Now a few TV companies are jumping into that format with 21:9 aspect ratio LCD TVs. The 21:9 format is a good compromise to fit most of the theatrical widescreen formats. These TVs should be fantastic for watching wide Blu-ray movies (by eliminating the black bars on top and bottom), but what about 16:9 high definition sources? Do you want your black bars on the top and bottom or on the sides?
At the JVC booth we found the Cinema Xinema3D (pictured above), a 50-inch, 2560 x 1080 TV passive 3D TV with built-in Wi-Fi. There was little else in the way of information about this TV, other than the suggestion that larger models are also on the table.
The Vizio Cinemawide LCD HDTV also has a resolution of 2560 x 1080. This syle will be coming out in 50- and 58-inch sizes. The 50-inch will use a 240 Hz panel while the 58 uses a 120 Hz panel. A 71-inch model is also in the works. These TVs will use the passive 3D system with polarized glasses. One interesting side benefit of the ultra-wide TVs like this Vizio, is they have enough real estate allow you to navigate online apps while maintaining a full 16:9 image on the screen.

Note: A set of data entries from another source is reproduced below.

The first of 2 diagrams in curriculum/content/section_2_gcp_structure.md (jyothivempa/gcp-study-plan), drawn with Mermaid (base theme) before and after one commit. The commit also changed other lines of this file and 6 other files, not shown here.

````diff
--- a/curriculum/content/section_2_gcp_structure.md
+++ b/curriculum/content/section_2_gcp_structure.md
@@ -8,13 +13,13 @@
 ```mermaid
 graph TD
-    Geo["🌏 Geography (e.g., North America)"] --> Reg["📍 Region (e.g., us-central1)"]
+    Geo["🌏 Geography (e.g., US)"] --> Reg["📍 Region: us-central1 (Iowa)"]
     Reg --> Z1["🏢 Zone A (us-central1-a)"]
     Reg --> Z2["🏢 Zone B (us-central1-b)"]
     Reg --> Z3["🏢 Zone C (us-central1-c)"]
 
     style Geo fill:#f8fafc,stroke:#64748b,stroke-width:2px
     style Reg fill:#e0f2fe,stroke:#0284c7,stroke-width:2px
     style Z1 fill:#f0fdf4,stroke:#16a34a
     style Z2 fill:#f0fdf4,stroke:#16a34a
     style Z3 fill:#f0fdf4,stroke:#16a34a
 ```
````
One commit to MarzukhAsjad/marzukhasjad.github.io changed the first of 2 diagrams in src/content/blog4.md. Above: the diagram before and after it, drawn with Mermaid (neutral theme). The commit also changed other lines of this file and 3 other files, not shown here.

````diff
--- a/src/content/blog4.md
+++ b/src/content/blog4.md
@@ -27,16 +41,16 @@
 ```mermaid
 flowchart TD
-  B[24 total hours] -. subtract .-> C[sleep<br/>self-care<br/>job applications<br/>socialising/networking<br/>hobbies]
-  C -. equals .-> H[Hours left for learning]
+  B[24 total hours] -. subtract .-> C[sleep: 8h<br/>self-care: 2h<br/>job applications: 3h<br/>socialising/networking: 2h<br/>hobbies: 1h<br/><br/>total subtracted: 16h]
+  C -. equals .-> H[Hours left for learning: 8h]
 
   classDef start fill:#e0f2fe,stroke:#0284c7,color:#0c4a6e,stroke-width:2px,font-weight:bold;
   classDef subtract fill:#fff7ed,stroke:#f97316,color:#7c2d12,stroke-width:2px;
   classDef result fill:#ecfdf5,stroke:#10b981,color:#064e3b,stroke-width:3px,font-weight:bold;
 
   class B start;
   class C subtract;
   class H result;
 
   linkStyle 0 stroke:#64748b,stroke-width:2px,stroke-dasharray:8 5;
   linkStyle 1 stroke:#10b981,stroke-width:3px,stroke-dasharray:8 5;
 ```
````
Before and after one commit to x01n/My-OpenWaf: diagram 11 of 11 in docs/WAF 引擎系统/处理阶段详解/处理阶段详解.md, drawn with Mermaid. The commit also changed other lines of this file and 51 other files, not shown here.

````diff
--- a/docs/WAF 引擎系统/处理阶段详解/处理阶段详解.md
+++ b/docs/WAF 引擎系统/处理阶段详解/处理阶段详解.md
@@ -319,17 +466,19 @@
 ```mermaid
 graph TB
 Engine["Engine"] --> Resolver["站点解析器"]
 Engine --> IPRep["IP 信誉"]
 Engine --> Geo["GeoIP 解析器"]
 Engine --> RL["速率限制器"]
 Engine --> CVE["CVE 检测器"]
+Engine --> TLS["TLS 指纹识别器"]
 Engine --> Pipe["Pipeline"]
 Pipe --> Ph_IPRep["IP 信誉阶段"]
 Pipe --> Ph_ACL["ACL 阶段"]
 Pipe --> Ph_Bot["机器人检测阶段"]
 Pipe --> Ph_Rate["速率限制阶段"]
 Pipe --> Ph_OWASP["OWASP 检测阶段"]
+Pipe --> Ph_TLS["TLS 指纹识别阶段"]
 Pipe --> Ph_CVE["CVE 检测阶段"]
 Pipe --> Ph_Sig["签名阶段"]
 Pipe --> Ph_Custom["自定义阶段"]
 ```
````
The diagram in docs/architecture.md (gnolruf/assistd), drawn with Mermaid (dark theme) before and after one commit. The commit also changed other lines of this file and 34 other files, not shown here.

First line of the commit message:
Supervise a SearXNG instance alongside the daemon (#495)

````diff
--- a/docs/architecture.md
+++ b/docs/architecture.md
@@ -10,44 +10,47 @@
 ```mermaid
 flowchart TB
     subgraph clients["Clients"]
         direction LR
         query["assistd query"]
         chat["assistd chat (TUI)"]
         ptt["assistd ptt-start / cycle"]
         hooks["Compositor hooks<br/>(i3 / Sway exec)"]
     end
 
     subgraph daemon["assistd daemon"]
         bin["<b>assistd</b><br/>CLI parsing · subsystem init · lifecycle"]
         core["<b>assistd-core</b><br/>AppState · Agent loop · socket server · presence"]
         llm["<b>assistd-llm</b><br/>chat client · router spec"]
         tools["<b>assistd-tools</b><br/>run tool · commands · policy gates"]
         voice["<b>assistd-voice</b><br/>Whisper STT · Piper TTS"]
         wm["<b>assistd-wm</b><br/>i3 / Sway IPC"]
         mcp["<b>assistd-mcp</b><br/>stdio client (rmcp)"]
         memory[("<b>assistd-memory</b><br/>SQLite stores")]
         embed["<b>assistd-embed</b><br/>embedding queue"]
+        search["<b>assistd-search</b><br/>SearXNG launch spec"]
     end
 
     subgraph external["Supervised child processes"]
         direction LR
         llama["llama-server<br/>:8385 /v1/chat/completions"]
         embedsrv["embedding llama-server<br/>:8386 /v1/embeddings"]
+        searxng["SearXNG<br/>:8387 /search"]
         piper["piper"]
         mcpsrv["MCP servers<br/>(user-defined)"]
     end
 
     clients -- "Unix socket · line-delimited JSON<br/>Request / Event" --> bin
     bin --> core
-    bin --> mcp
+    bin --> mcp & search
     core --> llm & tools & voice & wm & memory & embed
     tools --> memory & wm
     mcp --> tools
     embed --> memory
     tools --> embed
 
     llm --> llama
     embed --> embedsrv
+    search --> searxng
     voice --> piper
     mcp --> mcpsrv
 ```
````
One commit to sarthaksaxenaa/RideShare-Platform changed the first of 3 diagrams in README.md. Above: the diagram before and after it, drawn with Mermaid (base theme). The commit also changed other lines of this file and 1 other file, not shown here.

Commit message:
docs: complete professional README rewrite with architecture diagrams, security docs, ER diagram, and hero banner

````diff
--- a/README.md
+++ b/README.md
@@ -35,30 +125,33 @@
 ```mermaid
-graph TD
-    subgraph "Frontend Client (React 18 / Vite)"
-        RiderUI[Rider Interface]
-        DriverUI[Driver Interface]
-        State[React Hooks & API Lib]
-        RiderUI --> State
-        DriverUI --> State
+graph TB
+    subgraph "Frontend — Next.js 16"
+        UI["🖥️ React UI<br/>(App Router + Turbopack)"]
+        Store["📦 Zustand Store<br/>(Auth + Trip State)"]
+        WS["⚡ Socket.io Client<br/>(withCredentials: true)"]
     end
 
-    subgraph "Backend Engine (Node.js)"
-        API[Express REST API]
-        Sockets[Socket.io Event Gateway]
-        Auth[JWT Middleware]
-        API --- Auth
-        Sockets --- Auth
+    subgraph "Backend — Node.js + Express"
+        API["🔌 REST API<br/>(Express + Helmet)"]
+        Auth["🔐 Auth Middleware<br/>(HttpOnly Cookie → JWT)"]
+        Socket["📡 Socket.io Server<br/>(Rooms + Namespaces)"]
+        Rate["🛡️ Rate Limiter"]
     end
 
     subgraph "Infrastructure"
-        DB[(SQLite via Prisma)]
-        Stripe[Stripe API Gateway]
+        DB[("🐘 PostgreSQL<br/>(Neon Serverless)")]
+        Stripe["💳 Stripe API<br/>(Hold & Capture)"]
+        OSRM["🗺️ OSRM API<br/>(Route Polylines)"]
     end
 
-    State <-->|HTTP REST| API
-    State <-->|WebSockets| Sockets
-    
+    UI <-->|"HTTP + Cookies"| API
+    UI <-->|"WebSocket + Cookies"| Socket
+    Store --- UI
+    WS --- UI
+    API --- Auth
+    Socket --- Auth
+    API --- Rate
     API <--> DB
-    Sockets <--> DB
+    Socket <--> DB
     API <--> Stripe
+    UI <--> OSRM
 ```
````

Philips Funai brought out its Cinema 21:9 TV, which is already on the market overseas. This 58-inch model wears the same resolution badge as the others, does 3D in the passive style and includes IPTV functions.
Today most 16:9 HDTVs 42-inches and up have a resolution of 1920 x 1080 (a few 720p models are still on the market). The expanded horizontal resolution adds a lot of pixels, but the vertical resolution remains the same as other HDTVS. Because these TVs use the passive (also called pattern retarder) method of creating 3D, they’ll suffer the same loss in vertical resolution in 3D mode.
For film purists, the ultra-wide TVs should be a welcome treat. But for most average HDTV buyers, these sets create a problem. What to do with all that extra space when watching regular HDTV? It becomes a question of viewing habits, or which evil you hate most. I won’t pass judgment until I try one out for myself. The Philips model has received good reviews in the UK. Personally, I think a 50-inch ultra-wide is too small. It looks like a 32-inch TV that’s been stretched. But a 58-inch or even better, a 71-inch—that’s something I could live with.